Three Things to Know: The NBA is back! Now with more Bol Bol!
Our daily recap helping you unpack the previous day from the NBA is back… just for today. It will return to its regular weekday slot when the seeding games return, but today, with the first games in four months taking place, we’re bringing “Three Things to Know” out of mothballs. Here are three things you need to know from yesterday in the NBA.
1) Welcome back NBA! And not a bad job with the broadcasts, all things considered. For those of us who love the game, it was like the first sunny spring day after a long, snowy winter.
Seeing the world’s best athletes back on the court playing basketball — even in a meaningless scrimmage — brought us joy. We can have a debate about whether sports should return right now, there’s a good case to be made we shouldn’t be playing games. However, the reality is money won that argument so the NBA is back. Why it returned, and some sloppy games, didn’t make it any less joyful to see.
The broadcasts were about as good as could be done, considering the no-fan reality. It was better than expected, although there absolutely was a casual Summer League game feel to the entire thing, especially with games rolling out through the afternoon.
The NBA piped in pre-recorded music, public address announcements, and fan chants from the home team’s arena for the Orlando games. That’s why you heard “Dos! Minutos!” during the Heat game, and may have realized the Brooklyn DJ is their team MVP. The league made good use of the video boards next to the court to provide a home arena feel.

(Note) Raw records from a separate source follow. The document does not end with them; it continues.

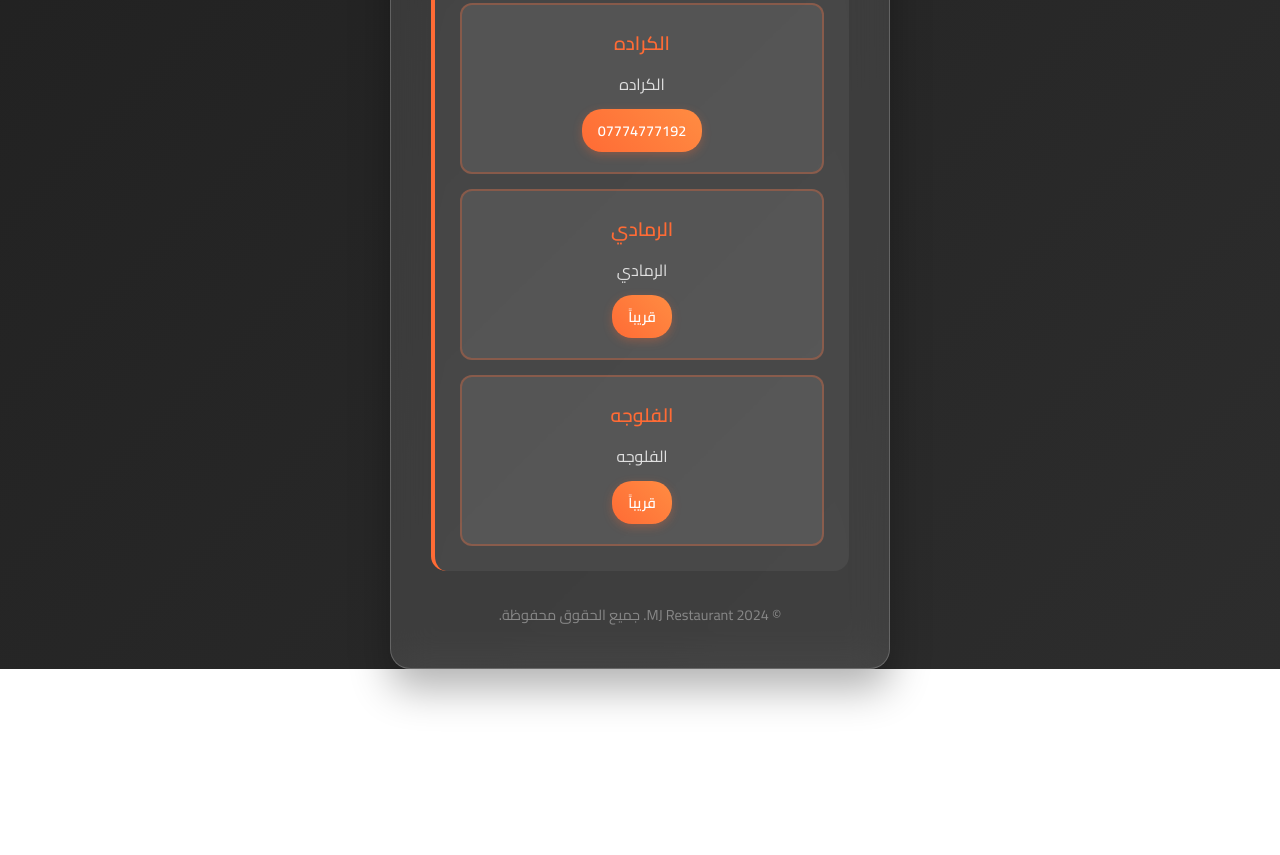
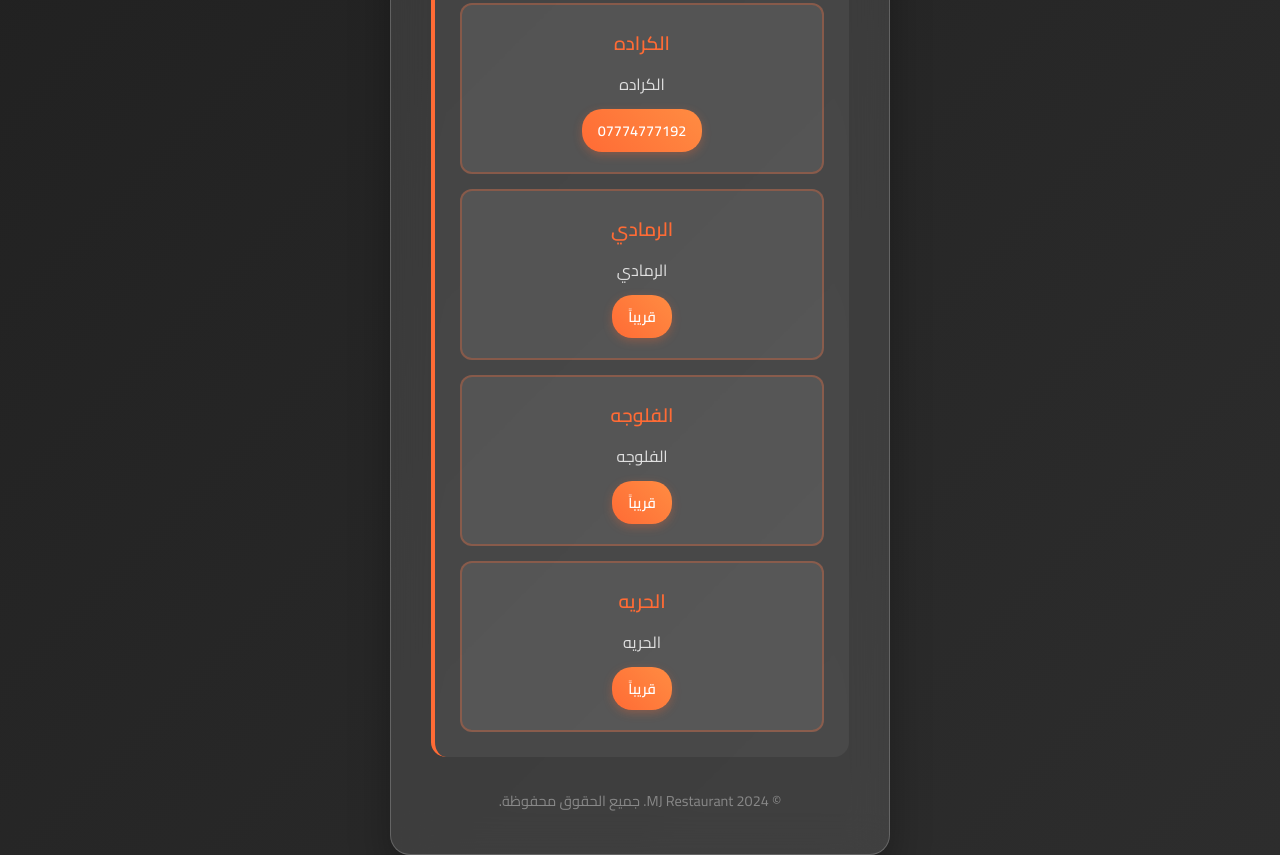
Before and after one commit to dea600491-cyber/mj7, a plain HTML site: page index.html in a window 1280 px wide. Shown: the part 1393-2248 px from the top of the page. Before the commit the page ends 2062 px from the top, so only its background shows below. Drawn offline with Linux system fonts and the light colour scheme.

Commit message:
Add files via upload

```diff
--- a/index.html
+++ b/index.html
@@ -434,7 +434,12 @@
                     <h3>الفلوجه</h3>
                     <p>الفلوجه</p>
                     <span class="branch-phone">قريباً</span>
-      </div>
+       </div>
+                 <div class="branch-item">
+                     <h3>الحريه</h3>
+                     <p>الحريه</p>
+                     <span class="branch-phone">قريباً</span>
+       </div>
     </div>
     </div>
 
```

What all that noise did was largely down out the ability — at least on the broadcasts — to hear some uncensored trash talk and comments from players during the games. (Reporters in the bubble at the games seemed to hear more.) I still hope the NBA will offer at least a stream during games where we can hear what happens on the court without as much music and fan noise (as NBC has done with the Premier League streams), but that seems unlikely.

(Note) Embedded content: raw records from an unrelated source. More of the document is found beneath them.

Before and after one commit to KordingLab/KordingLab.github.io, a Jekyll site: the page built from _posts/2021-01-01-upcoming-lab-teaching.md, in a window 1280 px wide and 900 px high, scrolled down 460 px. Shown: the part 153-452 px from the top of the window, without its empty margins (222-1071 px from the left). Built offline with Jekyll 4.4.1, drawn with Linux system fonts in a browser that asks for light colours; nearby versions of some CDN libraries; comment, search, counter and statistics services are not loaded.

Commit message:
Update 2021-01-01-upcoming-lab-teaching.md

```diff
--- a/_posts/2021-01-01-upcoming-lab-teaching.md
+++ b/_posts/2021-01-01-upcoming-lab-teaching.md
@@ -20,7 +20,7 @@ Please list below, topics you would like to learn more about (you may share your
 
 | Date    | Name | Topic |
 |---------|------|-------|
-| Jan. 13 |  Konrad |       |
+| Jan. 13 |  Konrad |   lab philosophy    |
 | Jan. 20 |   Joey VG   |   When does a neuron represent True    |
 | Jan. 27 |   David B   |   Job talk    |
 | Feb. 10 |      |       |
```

Still, it was great just to have basketball back — and now we can’t wait for the games that matter.
2) Bol Bol announces his presence with authority with 16 points, 10 rebounds in his debut. Coach Mike Malone and his Denver Nuggets were the anti-Rockets Wednesday — they went big. Ginormous really. Seven-foot Nikola Jokic at center and 7’2” Bol Bol at small forward. John Hollinger had the appropriate reaction.
However, Tweet of the Day went to Rockets GM Daryl Morey in response to the Nuggets going big.

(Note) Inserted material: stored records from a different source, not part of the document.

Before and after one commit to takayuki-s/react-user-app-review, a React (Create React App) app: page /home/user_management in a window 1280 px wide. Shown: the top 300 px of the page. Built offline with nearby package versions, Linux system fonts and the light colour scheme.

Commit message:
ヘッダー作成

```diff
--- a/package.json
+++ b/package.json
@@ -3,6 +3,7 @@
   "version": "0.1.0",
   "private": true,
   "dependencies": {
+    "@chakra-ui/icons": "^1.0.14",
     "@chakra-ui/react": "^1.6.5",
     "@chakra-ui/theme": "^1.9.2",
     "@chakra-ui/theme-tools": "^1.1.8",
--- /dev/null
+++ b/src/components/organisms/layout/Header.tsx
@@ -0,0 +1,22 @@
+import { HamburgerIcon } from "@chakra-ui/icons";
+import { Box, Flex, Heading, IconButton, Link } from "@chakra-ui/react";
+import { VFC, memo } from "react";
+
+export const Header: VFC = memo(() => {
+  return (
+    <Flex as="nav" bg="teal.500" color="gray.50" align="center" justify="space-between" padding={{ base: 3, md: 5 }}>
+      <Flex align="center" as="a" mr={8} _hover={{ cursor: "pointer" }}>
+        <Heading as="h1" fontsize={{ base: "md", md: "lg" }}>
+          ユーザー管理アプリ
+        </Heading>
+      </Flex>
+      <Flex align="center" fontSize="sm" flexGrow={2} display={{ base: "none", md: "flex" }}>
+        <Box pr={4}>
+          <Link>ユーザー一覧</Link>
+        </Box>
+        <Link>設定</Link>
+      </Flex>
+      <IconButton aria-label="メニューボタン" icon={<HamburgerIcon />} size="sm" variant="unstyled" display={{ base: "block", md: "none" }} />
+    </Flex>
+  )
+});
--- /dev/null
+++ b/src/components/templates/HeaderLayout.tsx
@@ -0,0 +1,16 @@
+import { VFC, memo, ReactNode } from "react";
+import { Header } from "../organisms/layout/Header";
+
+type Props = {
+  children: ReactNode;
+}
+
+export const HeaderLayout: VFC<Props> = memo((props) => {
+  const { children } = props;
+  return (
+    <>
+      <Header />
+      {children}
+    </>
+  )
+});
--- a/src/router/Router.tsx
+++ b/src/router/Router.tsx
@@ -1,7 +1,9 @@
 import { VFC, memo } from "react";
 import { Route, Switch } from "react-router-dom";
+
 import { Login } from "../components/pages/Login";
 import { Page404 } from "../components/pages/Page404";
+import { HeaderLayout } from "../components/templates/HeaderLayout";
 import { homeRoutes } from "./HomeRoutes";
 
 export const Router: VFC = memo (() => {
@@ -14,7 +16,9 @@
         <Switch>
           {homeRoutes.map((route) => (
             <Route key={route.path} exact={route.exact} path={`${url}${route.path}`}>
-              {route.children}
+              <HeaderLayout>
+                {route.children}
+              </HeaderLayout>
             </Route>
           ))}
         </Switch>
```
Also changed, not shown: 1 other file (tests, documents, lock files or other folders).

With just eight players available, the Nuggets oversized leap into positionless basketball was as much necessity as a gimmick, but Bol took full advantage of the opportunity with a “you better convert my two-way contract to a standard one” kind of game of 16 points, 10 rebounds and 6 blocks.
“He’s played very well. Let’s not forget, he’s still, in essence, a rookie. Let’s not put the expectations way up there. Let’s let him grow and develop,” the Nuggets Malone said postgame (hat tip Mike Singer at the Denver Post). “But he’s shown me that he has a tremendous amount of talent. He has things, as I’ve mentioned quite a bit, that I can’t teach as a coach. I can’t teach 7-foot-2, I can’t teach a 7-foot-9 wingspan, and I sure as hell can’t teach a really soft touch all the way out to the NBA 3-point line.”
The broadcast of the Wizards/Nuggets game felt quieter than others during the day, you could hear more from the court. With that, it really did feel more line Summer League, just with names you know and taller players.
For Denver, Jokic had 16 points but eight turnovers and looked rusty. Troy Daniels led the way with 22 points and showed well as the only guard in their rotation. Still, the day belonged to Bol Bol.
3) Paul George, players work to keep the focus on Breonna Taylor, George Floyd, and social change. A lot of players came to the NBA restart in Orlando despite misgivings about being a distraction from the important discussions taking place nationally around social justice issues, and particularly Black Lives Matter.
Paul George wasn’t going to let those topics fade into the background after he and the Clippers had a relatively impressive opening scrimmage win over Orlando. At his postgame press conference, every question was answered with a discussion of Breonna Taylor, George Floyd, and social justice issues.
“[Taylor’s] murderers are still free, so nothing was done yet,” George said. “We’re going to continue to keep this fight going to use our platform to stand up for those that can’t stand anymore…
“There are so many others that have been brutally murdered by the hands of police. That’s all I got. That’s my message for everyone. That will continue to be my answer.”
George wasn’t the first player to do this in Orlando, Boston‘s Jaylen Brown, Portland ‘s C.J. McCollum, Philadelphia’s Tobias Harris, Denver’s Jerami Grant, the Lakers’ Alex Caruso and Dwight Howard, all have redirected post-practice discussions to only social justice matters. Other players, such as LeBron James, have mixed basketball and social change discussion.
During every game Wednesday, the “Black Lives Matter” written on the court couldn’t be missed. That will continue throughout the restart and into the NBA Finals.
Expect the players to keep using their platform to get their message out as well.